Some of the Ukrainian ballet students live in the boarding school attached to the school. Like Masha, 13, from Kyiv. She stayed in Hamburg all alone, her parents and her brother fled to Spain. “Only here is there such a good ballet school. That’s why I really wanted to stay here,” says the 13-year-old, who has been taking ballet lessons for ten years and dreams of dancing in a company one day. Khrystyna, 14, also lives in boarding school, her mother lives in Hamburg, her father stayed in Kyiv. It is easier for the girls to find their way in the new environment when there are two of them. The 146 students at the ballet school come from 33 nations, so it’s easier to make friends.
At the moment the ballet students are rehearsing for the big performance of the ballet school “First Steps” on April 30th and June 20th in the Hamburg State Opera. All pre-school classes practice with Konstantin Tselikov for their performance, including the waltz “On the beautiful blue Danube” by Johann Strauss. Little Pavlo is also there and proudly presents what he can already do. “Show me how good you are!” the teacher motivates his protégés, while pianist Narmin Elyasova plays the taped waltz music again. You can see from the happy faces of the little dancers that they have forgotten the war for a while.

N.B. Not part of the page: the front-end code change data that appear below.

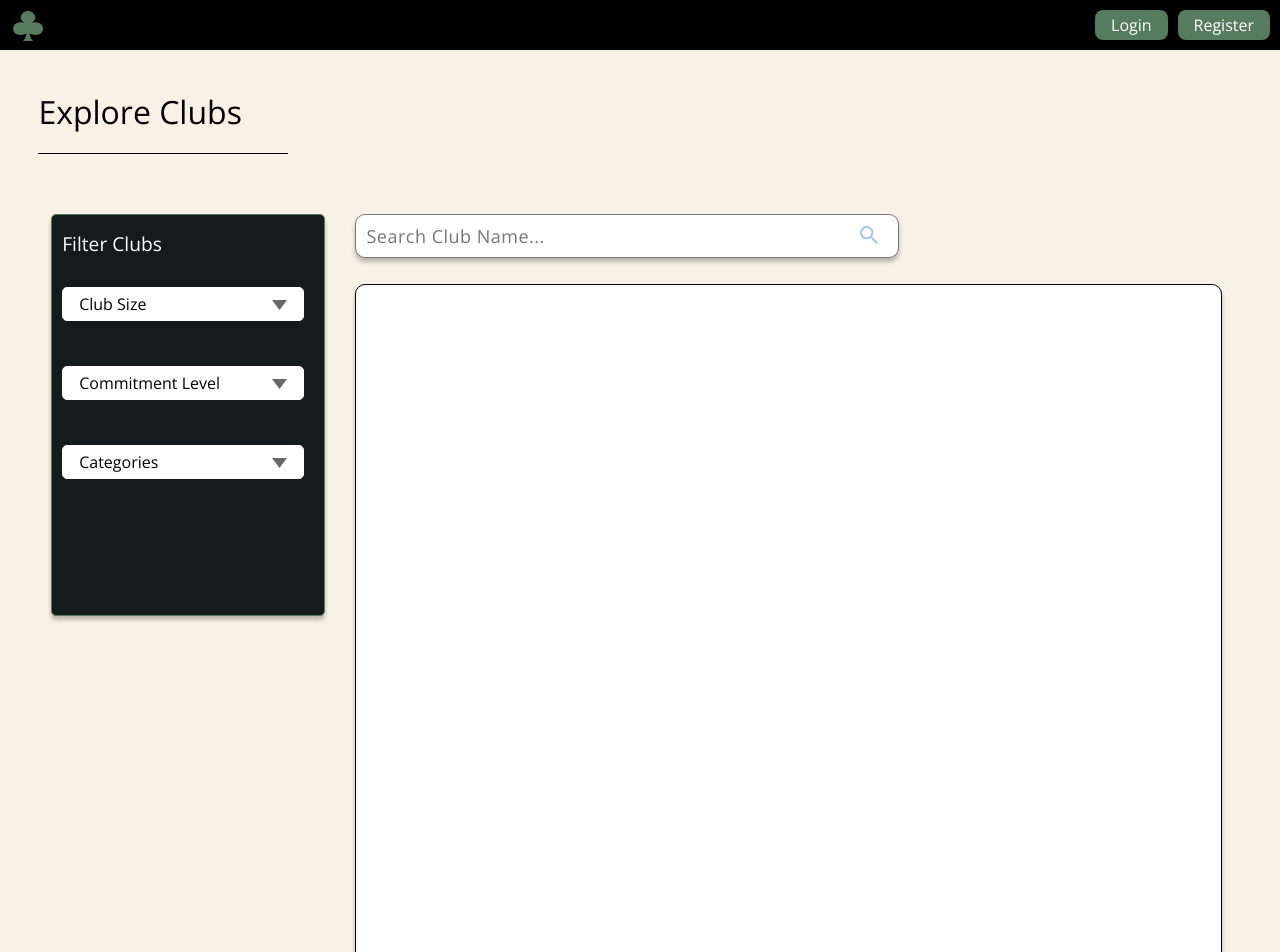
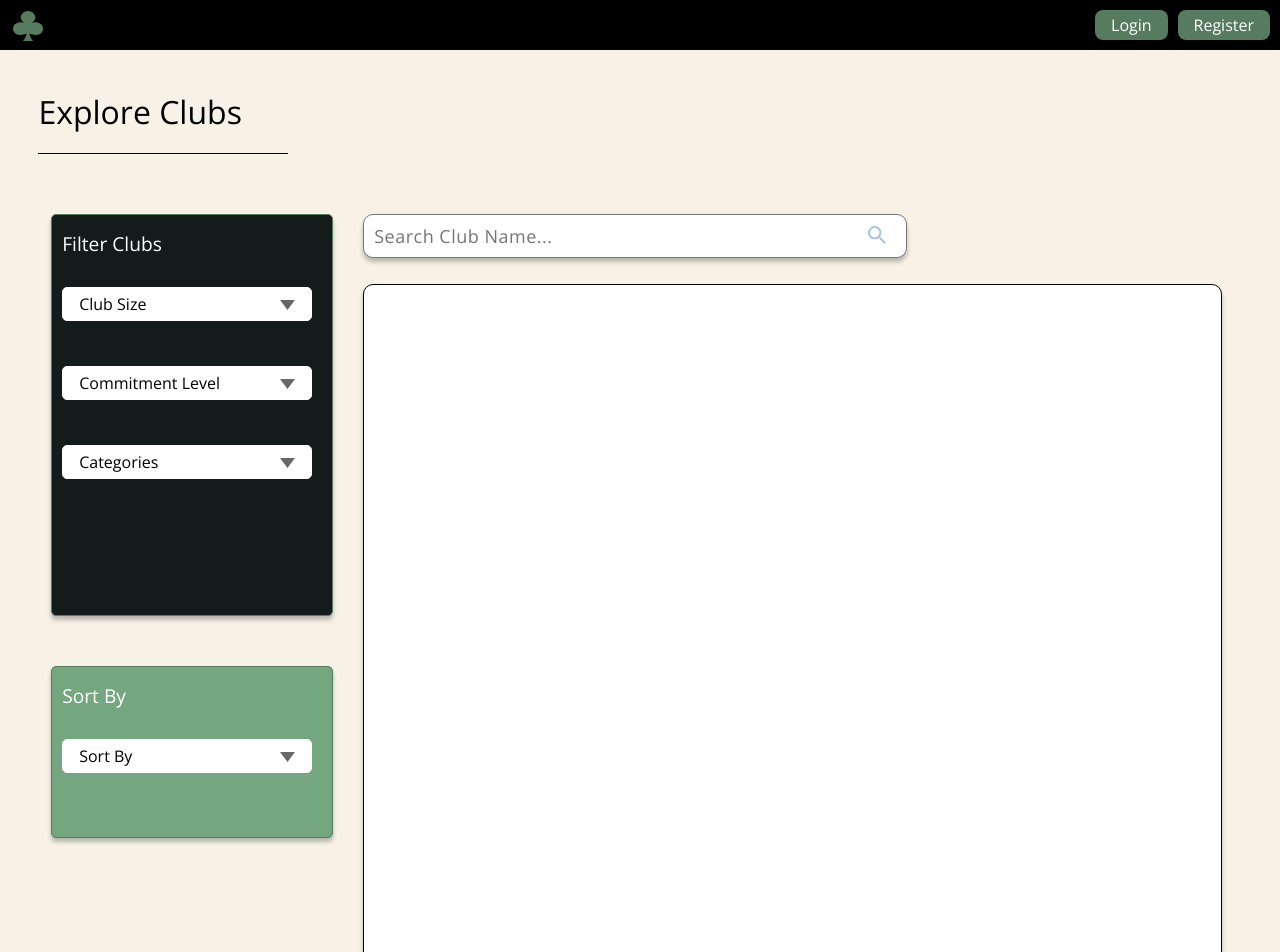
Before and after one commit to mikezhan88/Rate-My-Club, a React (Create React App) app in the folder rate-my-club/: page /allclubs in a window 1280 px wide. Shown: the top 952 px of the page. Built offline with nearby package versions, Linux system fonts and the light colour scheme.

Commit message:
added sort feature to all clubs page

```diff
--- a/rate-my-club/src/components/AllClubsPage/AllClubsPage.js
+++ b/rate-my-club/src/components/AllClubsPage/AllClubsPage.js
@@ -5,7 +5,7 @@ import Form from 'react-bootstrap/Form';
 import React, {useState, useEffect, useRef} from 'react';
 import {Link} from 'react-router-dom'
 import Dropdown from './DropdownAllClubs';
-import { categoriesOptions, sizeOptions, commitmentOptions } from '../RegisterPage/DropdownObjects';
+import { categoriesOptions, sizeOptions, commitmentOptions, sortOptions } from '../RegisterPage/DropdownObjects';
 
 
 
@@ -19,12 +19,17 @@ export default function AllClubsPage() {
              <div style={{ borderTop: "1px solid black ", width: "250px"}}></div>
              </div>
              <div className='filter-backdrop'>
+              <div className='clubs-fiter-sort'>
                   <div className='clubs-filter'>
                       <div className='clubs-text'>Filter Clubs</div>
-
                       <Dropdown null placeholder='Club Size' options={ sizeOptions }></Dropdown>
                       <Dropdown null placeholder='Commitment Level' options={ commitmentOptions }></Dropdown>
                       <Dropdown isMulti placeholder='Categories' options={ categoriesOptions }></Dropdown>
+                  </div>
+                  <div className='clubs-sort'>
+                      <div className='clubs-text'>Sort By</div>
+                      <Dropdown null placeholder='Sort By' options={ sortOptions }></Dropdown>
+                  </div>
               </div>
                 <div className='clubs-search-div'>
                   <input type='text' className='clubs-search-bar'placeholder='Search Club Name...' ></input>
@@ -38,57 +43,3 @@ export default function AllClubsPage() {
          </React.Fragment>
   )
 }
-
-
-function DropdownItem(props){
-  return(
-      <li className= 'navbar-dropdownItem'>
-          <a>{props.text}</a>
-      </li>
-  );
-}
-
-function SelectCommitment() {
-  return (
-    // <li className='register-select-menu'>
-    <Form.Select>
-      <option>Commitment Level</option>
-      <option value="1">Less than 1 hour</option>
-      <option value="2">1-3 hours</option>
-      <option value="3">3-5 hours</option>
-      <option value="4">5-7 hours</option>
-      <option value="5">7+ hours</option>
-    </Form.Select>
-    // </li>
-  );
-}
-
-function SelectSize() {
-  return (
-    // <li className='register-select-menu'>
-    <Form.Select>
-      <option>Club Size</option>
-      <option value="1">Less than 10 people</option>
-      <option value="2">10 - 20 people</option>
-      <option value="3">20 - 50 people</option>
-      <option value="4">50 - 100 people</option>
-      <option value="5">100+ people</option>
-    </Form.Select>
-    // </li>
-  );
-}
-
-function SelectCategory() {
-  return (
-    // <li className='register-select-menu'>
-    <Form.Select>
-      <option>Category</option>
-      <option value="1">Fraternity</option>
-      <option value="2">Cabbage</option>
-      <option value="3">Art</option>
-      <option value="4">Cultural</option>
-      <option value="5">Consulting</option>
-    </Form.Select>
-    // </li>
-  );
-}
--- a/rate-my-club/src/components/RegisterPage/DropdownObjects.js
+++ b/rate-my-club/src/components/RegisterPage/DropdownObjects.js
@@ -32,3 +32,9 @@ export const commitmentOptions = [
     { value: '5-7', label: '5-7 hours'},
     { value: '7+', label: '7+ hours'}
 ];
+
+export const sortOptions = [
+    { value: 'alphabetical', label: 'Alphabetical'},
+    { value: 'reviews', label: 'Reviews'},
+    { value: 'date', label: 'Date'}
+];
--- a/rate-my-club/src/index.css
+++ b/rate-my-club/src/index.css
@@ -574,6 +574,12 @@ textarea:focus{
   text-decoration-thickness: 2px; */
 }
 
+.clubs-filter-sort {
+    position: relative;
+    display: flex;
+    flex-direction: column;
+}
+
 .clubs-filter {
   background-color: #131b1b;
     position: relative;
@@ -581,12 +587,30 @@ textarea:focus{
     flex-direction: column;
     row-gap: 45px;
     justify-content: left;
-    width: 350px;
+    width: 250px;
     border-radius: 5px;
     border-color: #577B5F;
     height: 400px;
     padding-right: 20px;
     padding-left: 10px;
+    border: 0.7px solid #577B5F;
+    box-shadow: 0px 4px 4px rgb(0 0 0 / 25%);
+}
+
+.clubs-sort {
+  background-color: #74a67f;
+    position: relative;
+    display: flex;
+    flex-direction: column;
+    row-gap: 45px;
+    justify-content: left;
+    width: 250px;
+    border-radius: 5px;
+    border-color: #577B5F;
+    height: 170px;
+    padding-right: 20px;
+    padding-left: 10px;
+    margin-top: 50px;
     border: 0.7px solid #577B5F;
     box-shadow: 0px 4px 4px rgb(0 0 0 / 25%);
 }
```
Lines whose indentation alone changed are shown as unchanged.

The Hamburg Ballet also wants to help adult dancers from the Ukraine together with the Kulturfabrik Kampnagel. Members of the Kyiver Compagnie, many of whom are currently touring Europe and the world, have been invited to work in the Hanseatic city and to create a program that will grow over the longer term with the support of the Hamburg ensemble. At Kampnagel, the ensemble of seven dancers so far will have a stage and technical and organizational support for the production “For The Air That We Breathe”, which, supported by the Foundation for the Promotion of the Hamburg State Opera, will be shown at Kampnagel on April 29th and 30th will. It is planned to enable the guest dancers to work in Hamburg for a longer period of time with grants.